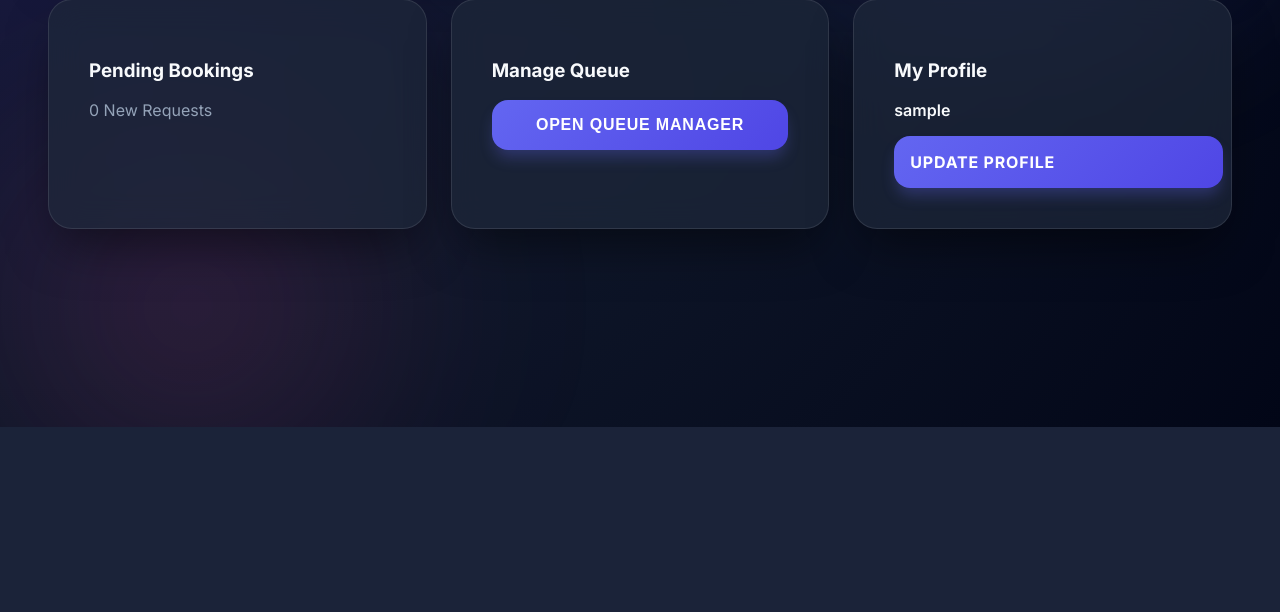
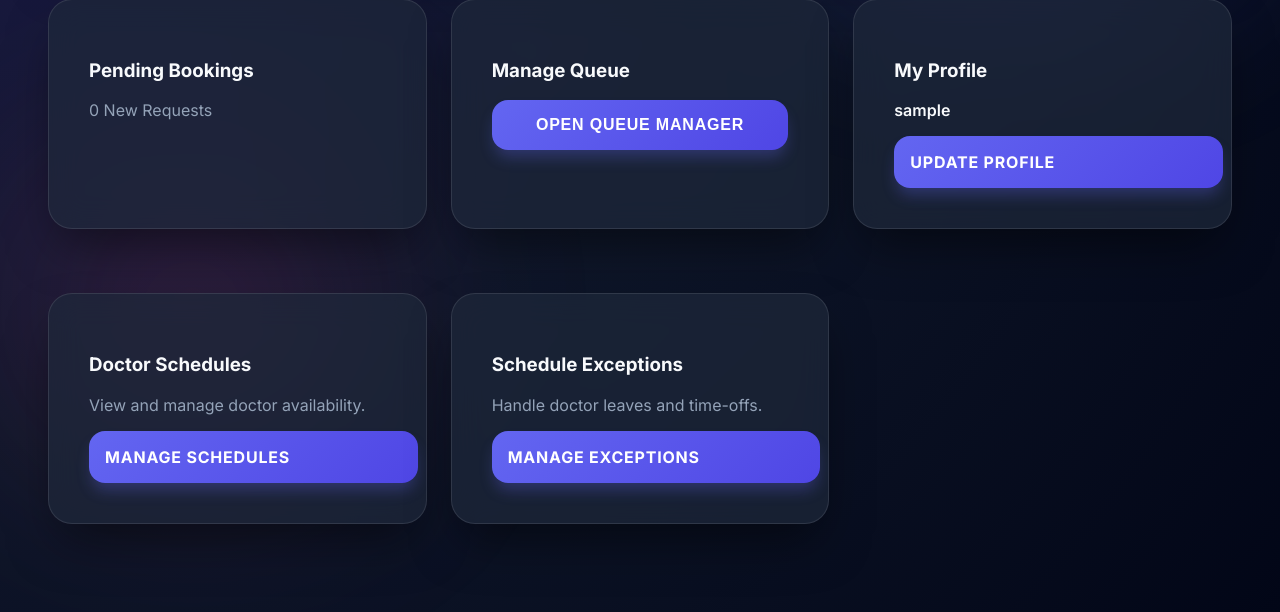
Before and after one commit to Nagham94/Clinic-Appointment-System---Python-Project, a Django app: page /accounts/receptionist/dashboard/ in a window 1280 px wide. Shown: the part 373-985 px from the top of the page. Before the commit the page ends 800 px from the top, so only its background shows below. Run offline with Django 5.2, Linux system fonts and the light colour scheme; the visitor is signed in with stand-in values (Sample User, id 1).

Commit message:
feat: link scheduling system to receptionist and admin dashboards

```diff
--- a/templates/accounts/receptionist_dashboard.html
+++ b/templates/accounts/receptionist_dashboard.html
@@ -24,6 +24,17 @@
             <a href="{% url 'update_profile' %}" class="btn-primary"
                 style="text-decoration: none; display: inline-block;">Update Profile</a>
         </div>
+        <div class="dashboard-card">
+            <h3>Doctor Schedules</h3>
+            <p style="color: var(--text-muted); margin-bottom: 1rem;">View and manage doctor availability.</p>
+            <a href="{% url 'schedule_list' %}" class="btn-primary" style="text-decoration: none; display: inline-block;">Manage Schedules</a>
+        </div>
+
+        <div class="dashboard-card">
+            <h3>Schedule Exceptions</h3>
+            <p style="color: var(--text-muted); margin-bottom: 1rem;">Handle doctor leaves and time-offs.</p>
+            <a href="{% url 'exception_list' %}" class="btn-primary" style="text-decoration: none; display: inline-block;">Manage Exceptions</a>
+        </div>
     </div>
 </div>
 {% endblock %}
```
Also changed, not shown: templates/accounts/admin_dashboard.html (+9 -0 lines).
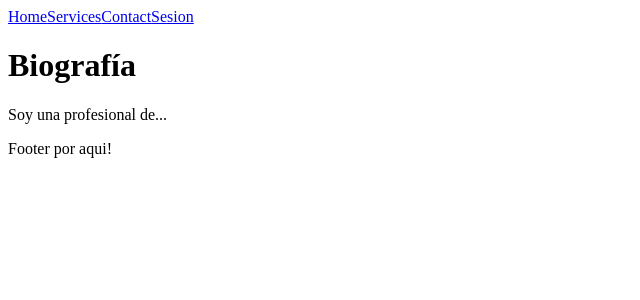
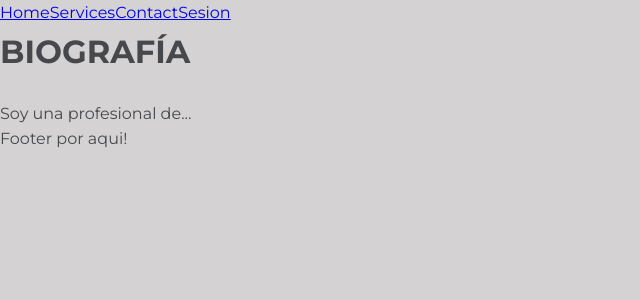
Before and after one commit to Leonela88/trazoculto-front, a React (Vite) app: page / in a window 1280 px wide. Shown: the top 300 px of the page, without its empty margins (0-640 px from the left). Built offline with nearby package versions, Linux system fonts and the light colour scheme.

Commit message:
style: global css

```diff
--- a/src/index.css
+++ b/src/index.css
@@ -1 +1,66 @@
-/* CSS web gral variables*/
+@import url('https://fonts.googleapis.com/css2?family=Montserrat:wght@300;400;600;700&display=swap');
+
+:root {
+
+  --color-primary: #729b88;
+  --color-primary-dark: #5a7d6a;
+  --color-soft-green:#bbccc7;
+  --color-font: #47484c;
+  --color-white: #ffffff;
+  --color-background: #d4d2d2;
+  --color-soft-grey: #e0e0e0;
+
+
+
+  --font: 'Montserrat', sans-serif;
+
+
+  --soft-shadow: 0 4px 6px rgba(0, 0, 0, 0.1);
+  --shadow-hero: 0 2px 10px rgba(0, 0, 0, 0.3);
+}
+
+
+* {
+  margin: 0;
+  padding: 0;
+  box-sizing: border-box;
+}
+
+body {
+  font-family: var(--font);
+  background-color: var(--color-background);
+  color: var(--color-font);
+  line-height: 1.6;
+}
+
+p, span, li, label {
+  font-size: 16px;
+  font-weight: 400;
+}
+
+
+h1 {
+  font-size: 32px;
+  font-weight: 700;
+  margin-bottom: 24px;
+}
+
+h2 {
+  font-size: 24px;
+  font-weight: 700;
+  margin-bottom: 20px;
+}
+
+h3 {
+  font-size: 20px;
+  font-weight: 600;
+  margin-bottom: 16px;
+}
+
+
+.caption, small, .legal {
+  font-size: 14px;
+  font-weight: 300;
+  /* color: var(--color-font); */
+  opacity: 0.8;
+}
--- a/src/pages/Home.jsx
+++ b/src/pages/Home.jsx
@@ -3,7 +3,7 @@
 const Home = ({ isAdmin = false }) => {
   return (
     <div >
-      <h1>Biografía</h1>
+      <h1>BIOGRAFÍA</h1>
       <p>Soy una profesional de...</p>
 
       {isAdmin && (
```
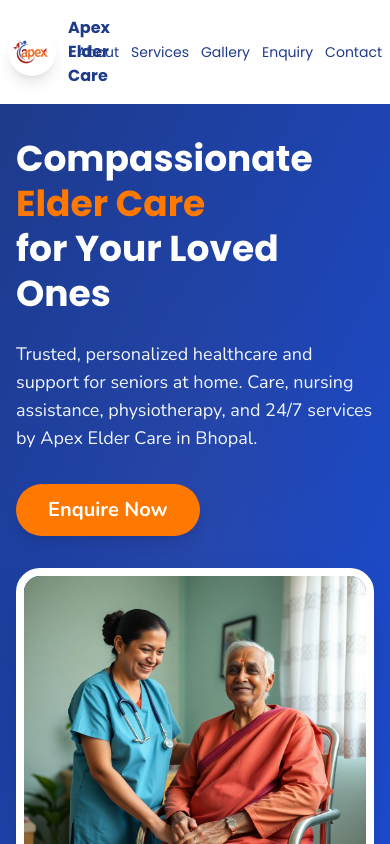
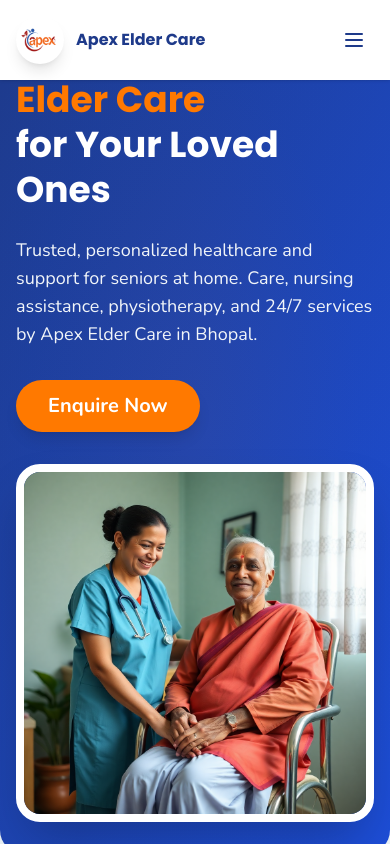
Before and after one commit to Akhilesh18237/APEX, a React (Vite) app: page / in a window 390 px wide. Shown: the top 844 px of the page. Built offline with nearby package versions, Linux system fonts and the light colour scheme.

Commit message:
Update navbar to be mobile-friendly with hamburger menu

```diff
--- a/src/pages/Index.tsx
+++ b/src/pages/Index.tsx
@@ -1,4 +1,3 @@
-
 import Hero from "@/components/Hero";
 import About from "@/components/About";
 import Services from "@/components/Services";
@@ -7,8 +6,12 @@ import EnquiryForm from "@/components/EnquiryForm";
 import Contact from "@/components/Contact";
 import Footer from "@/components/Footer";
 import { motion, AnimatePresence } from "framer-motion";
+import { useState } from "react";
+import { Menu, X } from "lucide-react";
 
 const Index = () => {
+  const [isMenuOpen, setIsMenuOpen] = useState(false);
+
   return (
     <div className="min-h-screen flex flex-col bg-background text-foreground relative overflow-x-hidden">
       {/* Animated background image */}
@@ -25,12 +28,12 @@ const Index = () => {
       />
       {/* Animate navbar */}
       <motion.header
-        className="bg-white shadow"
+        className="bg-white shadow fixed w-full top-0 z-50"
         initial={{ y: -60, opacity: 0 }}
         animate={{ y: 0, opacity: 1 }}
         transition={{ type: "spring", stiffness: 52, damping: 12, delay: 0.03 }}
       >
-        <nav className="max-w-6xl mx-auto py-4 flex justify-between items-center px-2 sm:px-4">
+        <nav className="max-w-6xl mx-auto py-4 flex justify-between items-center px-4">
           <div className="flex gap-3 items-center">
             <img
               src="/lovable-uploads/c7bf229c-d261-4aa0-9b37-f5aa4833d7c0.png"
@@ -40,13 +43,45 @@ const Index = () => {
             />
             <span className="font-poppins text-base md:text-2xl font-bold text-blue-900">Apex Elder Care</span>
           </div>
-          <ul className="flex gap-3 md:gap-6 font-poppins text-blue-900 text-sm md:text-lg">
-            <li><a href="#about" className="hover:text-orange transition story-link">About</a></li>
-            <li><a href="#services" className="hover:text-orange transition story-link">Services</a></li>
-            <li><a href="#gallery" className="hover:text-orange transition story-link">Gallery</a></li>
-            <li><a href="#enquiry" className="hover:text-orange transition story-link">Enquiry</a></li>
-            <li><a href="#contact" className="hover:text-orange transition story-link">Contact</a></li>
+
+          {/* Mobile menu button */}
+          <button
+            className="md:hidden p-2 text-blue-900"
+            onClick={() => setIsMenuOpen(!isMenuOpen)}
+            aria-label="Toggle menu"
+          >
+            {isMenuOpen ? <X size={24} /> : <Menu size={24} />}
+          </button>
+
+          {/* Desktop menu */}
+          <ul className="hidden md:flex gap-6 font-poppins text-blue-900 text-lg">
+            <li><a href="#about" className="hover:text-orange transition">About</a></li>
+            <li><a href="#services" className="hover:text-orange transition">Services</a></li>
+            <li><a href="#gallery" className="hover:text-orange transition">Gallery</a></li>
+            <li><a href="#enquiry" className="hover:text-orange transition">Enquiry</a></li>
+            <li><a href="#contact" className="hover:text-orange transition">Contact</a></li>
           </ul>
+
+          {/* Mobile menu */}
+          <AnimatePresence>
+            {isMenuOpen && (
+              <motion.div
+                initial={{ opacity: 0, y: -20 }}
+                animate={{ opacity: 1, y: 0 }}
+                exit={{ opacity: 0, y: -20 }}
+                transition={{ duration: 0.2 }}
+                className="absolute top-full left-0 right-0 bg-white shadow-lg md:hidden"
+              >
+                <ul className="flex flex-col font-poppins text-blue-900">
+                  <li><a href="#about" className="block px-4 py-3 hover:bg-blue-50 hover:text-orange transition" onClick={() => setIsMenuOpen(false)}>About</a></li>
+                  <li><a href="#services" className="block px-4 py-3 hover:bg-blue-50 hover:text-orange transition" onClick={() => setIsMenuOpen(false)}>Services</a></li>
+                  <li><a href="#gallery" className="block px-4 py-3 hover:bg-blue-50 hover:text-orange transition" onClick={() => setIsMenuOpen(false)}>Gallery</a></li>
+                  <li><a href="#enquiry" className="block px-4 py-3 hover:bg-blue-50 hover:text-orange transition" onClick={() => setIsMenuOpen(false)}>Enquiry</a></li>
+                  <li><a href="#contact" className="block px-4 py-3 hover:bg-blue-50 hover:text-orange transition" onClick={() => setIsMenuOpen(false)}>Contact</a></li>
+                </ul>
+              </motion.div>
+            )}
+          </AnimatePresence>
         </nav>
       </motion.header>
       {/* Animate sections and footer */}
```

- - - - - - -

PROBLEM: Copy out every line from the data above in which the word "muted" occurs.

OUTPUT OF THE EXERCISE:
+            <p style="color: var(--text-muted); margin-bottom: 1rem;">View and manage doctor availability.</p>
+            <p style="color: var(--text-muted); margin-bottom: 1rem;">Handle doctor leaves and time-offs.</p>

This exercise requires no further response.